**What is expected:** Filter the records for lines holding the string "Link".

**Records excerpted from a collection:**
== == ==
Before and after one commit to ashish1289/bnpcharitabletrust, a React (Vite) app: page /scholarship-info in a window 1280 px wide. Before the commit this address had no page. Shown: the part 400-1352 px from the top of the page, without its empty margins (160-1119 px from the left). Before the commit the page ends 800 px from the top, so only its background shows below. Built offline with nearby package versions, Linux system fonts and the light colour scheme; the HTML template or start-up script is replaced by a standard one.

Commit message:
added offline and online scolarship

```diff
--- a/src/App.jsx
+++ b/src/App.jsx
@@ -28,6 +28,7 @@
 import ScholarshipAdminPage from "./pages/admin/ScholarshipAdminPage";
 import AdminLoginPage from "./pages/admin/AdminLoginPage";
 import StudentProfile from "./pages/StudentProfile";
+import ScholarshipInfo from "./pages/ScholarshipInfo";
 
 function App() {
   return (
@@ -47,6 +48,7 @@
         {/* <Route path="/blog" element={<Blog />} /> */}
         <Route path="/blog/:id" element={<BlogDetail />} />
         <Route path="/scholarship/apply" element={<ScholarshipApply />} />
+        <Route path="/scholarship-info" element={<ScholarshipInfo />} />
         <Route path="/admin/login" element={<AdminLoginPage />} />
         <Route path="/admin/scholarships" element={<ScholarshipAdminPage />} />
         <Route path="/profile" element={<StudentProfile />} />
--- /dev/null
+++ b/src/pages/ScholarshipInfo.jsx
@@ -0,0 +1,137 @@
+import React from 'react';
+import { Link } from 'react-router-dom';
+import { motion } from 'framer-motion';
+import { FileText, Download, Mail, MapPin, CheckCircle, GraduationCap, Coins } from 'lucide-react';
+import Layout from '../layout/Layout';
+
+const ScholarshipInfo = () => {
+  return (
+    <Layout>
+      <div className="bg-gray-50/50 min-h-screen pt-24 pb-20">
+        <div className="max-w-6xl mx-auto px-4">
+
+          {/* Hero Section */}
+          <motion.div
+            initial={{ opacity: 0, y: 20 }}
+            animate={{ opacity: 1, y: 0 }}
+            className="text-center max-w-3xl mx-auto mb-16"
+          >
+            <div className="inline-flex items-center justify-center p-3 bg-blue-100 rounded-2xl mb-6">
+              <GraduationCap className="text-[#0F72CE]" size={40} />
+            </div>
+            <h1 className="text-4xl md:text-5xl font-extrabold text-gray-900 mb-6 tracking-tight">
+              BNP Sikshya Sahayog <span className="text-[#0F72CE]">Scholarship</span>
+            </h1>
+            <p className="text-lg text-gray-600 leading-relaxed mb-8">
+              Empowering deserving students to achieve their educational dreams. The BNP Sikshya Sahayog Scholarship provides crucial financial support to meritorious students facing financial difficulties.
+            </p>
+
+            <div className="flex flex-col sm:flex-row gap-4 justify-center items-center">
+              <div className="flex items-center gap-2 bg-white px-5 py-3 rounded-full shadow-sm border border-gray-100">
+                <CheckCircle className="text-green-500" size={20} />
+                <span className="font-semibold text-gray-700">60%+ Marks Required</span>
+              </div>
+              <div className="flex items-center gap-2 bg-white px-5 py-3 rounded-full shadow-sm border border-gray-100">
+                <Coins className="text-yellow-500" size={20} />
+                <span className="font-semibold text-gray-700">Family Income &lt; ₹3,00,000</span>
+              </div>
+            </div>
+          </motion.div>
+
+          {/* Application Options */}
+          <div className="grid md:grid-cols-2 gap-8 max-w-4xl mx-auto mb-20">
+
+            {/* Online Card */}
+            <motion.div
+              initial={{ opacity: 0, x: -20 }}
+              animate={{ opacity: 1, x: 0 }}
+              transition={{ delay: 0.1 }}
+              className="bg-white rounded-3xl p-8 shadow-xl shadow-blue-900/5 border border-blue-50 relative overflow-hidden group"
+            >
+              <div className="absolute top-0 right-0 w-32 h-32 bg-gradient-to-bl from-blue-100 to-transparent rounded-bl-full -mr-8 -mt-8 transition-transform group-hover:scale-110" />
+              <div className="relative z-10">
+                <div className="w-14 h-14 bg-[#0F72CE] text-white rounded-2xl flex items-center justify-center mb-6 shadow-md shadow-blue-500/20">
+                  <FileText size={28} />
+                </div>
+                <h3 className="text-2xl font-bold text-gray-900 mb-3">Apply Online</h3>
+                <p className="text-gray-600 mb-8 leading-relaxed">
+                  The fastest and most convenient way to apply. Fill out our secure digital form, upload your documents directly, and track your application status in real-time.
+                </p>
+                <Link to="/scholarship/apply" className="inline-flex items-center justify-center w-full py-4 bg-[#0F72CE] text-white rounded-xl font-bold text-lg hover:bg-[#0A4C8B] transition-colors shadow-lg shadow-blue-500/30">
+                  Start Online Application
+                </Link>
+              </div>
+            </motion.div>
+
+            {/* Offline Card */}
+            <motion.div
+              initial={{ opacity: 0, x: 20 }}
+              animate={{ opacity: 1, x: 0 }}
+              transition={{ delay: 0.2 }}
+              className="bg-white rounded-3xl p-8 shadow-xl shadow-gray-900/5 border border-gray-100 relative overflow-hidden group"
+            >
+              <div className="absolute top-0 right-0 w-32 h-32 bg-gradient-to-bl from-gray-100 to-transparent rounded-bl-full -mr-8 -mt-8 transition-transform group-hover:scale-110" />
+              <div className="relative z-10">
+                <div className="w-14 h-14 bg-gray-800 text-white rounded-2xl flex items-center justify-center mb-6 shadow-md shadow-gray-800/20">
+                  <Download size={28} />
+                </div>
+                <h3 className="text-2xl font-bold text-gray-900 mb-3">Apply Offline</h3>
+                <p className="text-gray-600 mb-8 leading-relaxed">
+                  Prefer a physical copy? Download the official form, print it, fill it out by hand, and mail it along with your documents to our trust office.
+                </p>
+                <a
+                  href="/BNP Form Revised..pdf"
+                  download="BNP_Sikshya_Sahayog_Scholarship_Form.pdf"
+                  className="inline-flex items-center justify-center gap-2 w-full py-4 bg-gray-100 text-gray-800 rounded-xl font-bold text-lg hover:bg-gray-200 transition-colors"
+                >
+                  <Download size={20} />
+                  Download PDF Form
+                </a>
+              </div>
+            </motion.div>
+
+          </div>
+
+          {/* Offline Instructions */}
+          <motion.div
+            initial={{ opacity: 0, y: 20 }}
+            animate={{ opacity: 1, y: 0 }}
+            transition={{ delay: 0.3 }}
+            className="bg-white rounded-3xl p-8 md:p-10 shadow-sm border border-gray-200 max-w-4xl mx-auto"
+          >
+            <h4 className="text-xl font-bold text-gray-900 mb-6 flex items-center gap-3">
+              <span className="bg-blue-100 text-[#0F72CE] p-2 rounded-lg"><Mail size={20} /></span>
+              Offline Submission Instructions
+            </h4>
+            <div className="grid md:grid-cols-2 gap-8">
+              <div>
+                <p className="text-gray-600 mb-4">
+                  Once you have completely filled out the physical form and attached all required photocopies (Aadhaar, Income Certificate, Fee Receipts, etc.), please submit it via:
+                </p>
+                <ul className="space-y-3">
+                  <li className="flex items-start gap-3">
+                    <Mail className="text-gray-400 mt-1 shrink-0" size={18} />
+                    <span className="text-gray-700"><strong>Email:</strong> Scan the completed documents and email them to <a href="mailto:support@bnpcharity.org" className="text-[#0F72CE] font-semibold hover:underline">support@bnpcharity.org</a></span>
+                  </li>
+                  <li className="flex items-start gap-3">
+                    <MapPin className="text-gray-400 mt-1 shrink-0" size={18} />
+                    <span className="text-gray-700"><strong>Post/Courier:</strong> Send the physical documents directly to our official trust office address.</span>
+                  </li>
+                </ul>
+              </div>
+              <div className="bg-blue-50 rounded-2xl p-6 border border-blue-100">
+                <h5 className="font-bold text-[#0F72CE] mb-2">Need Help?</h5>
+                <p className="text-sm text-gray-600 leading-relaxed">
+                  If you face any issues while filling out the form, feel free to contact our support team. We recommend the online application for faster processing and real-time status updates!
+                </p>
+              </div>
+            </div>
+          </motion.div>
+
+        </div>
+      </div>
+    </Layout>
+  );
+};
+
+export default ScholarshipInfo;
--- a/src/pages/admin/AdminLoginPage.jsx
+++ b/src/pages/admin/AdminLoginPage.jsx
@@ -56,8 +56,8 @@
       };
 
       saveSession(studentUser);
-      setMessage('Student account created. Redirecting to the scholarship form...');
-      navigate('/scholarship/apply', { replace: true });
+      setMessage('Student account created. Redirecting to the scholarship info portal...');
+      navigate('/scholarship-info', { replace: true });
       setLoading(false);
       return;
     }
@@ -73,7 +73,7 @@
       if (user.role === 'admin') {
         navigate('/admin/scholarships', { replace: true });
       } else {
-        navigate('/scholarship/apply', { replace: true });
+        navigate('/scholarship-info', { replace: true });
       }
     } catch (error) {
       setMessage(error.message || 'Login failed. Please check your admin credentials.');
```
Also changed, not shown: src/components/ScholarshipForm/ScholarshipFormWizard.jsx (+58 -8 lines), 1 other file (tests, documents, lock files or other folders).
== == ==
**Output:**
+import { Link } from 'react-router-dom';
+                <Link to="/scholarship/apply" className="inline-flex items-center justify-center w-full py-4 bg-[#0F72CE] text-white rounded-xl font-bold text-lg hover:bg-[#0A4C8B] transition-colors shadow-lg shadow-blue-500/30">
+                </Link>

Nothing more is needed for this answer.